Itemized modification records

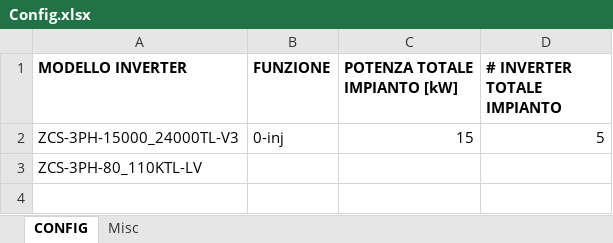
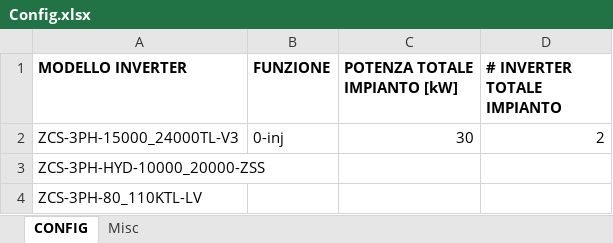
Before and after one commit to ZCS-User/Manualistic, an Excel workbook: Config.xlsx, sheet CONFIG, drawn as a sheet; values as stored, in another font and other column widths than the file's, no borders; the diff names each change by its address in the sheet, - before the commit and + after, or states it on an @@ line.

Commit message:
Update Config.xlsx

```diff
--- a/Config.xlsx (sheet CONFIG)
+++ b/Config.xlsx (sheet CONFIG)
-C2 (POTENZA TOTALE IMPIANTO [kW]): 15
+C2 (POTENZA TOTALE IMPIANTO [kW]): 30
-D2 (# INVERTER TOTALE IMPIANTO): 5
+D2 (# INVERTER TOTALE IMPIANTO): 2
+row 3: ZCS-3PH-HYD-10000_20000-ZSS
```
Also changed, not shown: sheet Misc.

§ What is expected
Each line of the data is to be duplicated exactly; pictures stay out of the copy.

§ Solved exercise
Before and after one commit to ZCS-User/Manualistic, an Excel workbook: Config.xlsx, sheet CONFIG, drawn as a sheet; values as stored, in another font and other column widths than the file's, no borders; the diff names each change by its address in the sheet, - before the commit and + after, or states it on an @@ line.

Commit message:
Update Config.xlsx

```diff
--- a/Config.xlsx (sheet CONFIG)
+++ b/Config.xlsx (sheet CONFIG)
-C2 (POTENZA TOTALE IMPIANTO [kW]): 15
+C2 (POTENZA TOTALE IMPIANTO [kW]): 30
-D2 (# INVERTER TOTALE IMPIANTO): 5
+D2 (# INVERTER TOTALE IMPIANTO): 2
+row 3: ZCS-3PH-HYD-10000_20000-ZSS
```
Also changed, not shown: sheet Misc.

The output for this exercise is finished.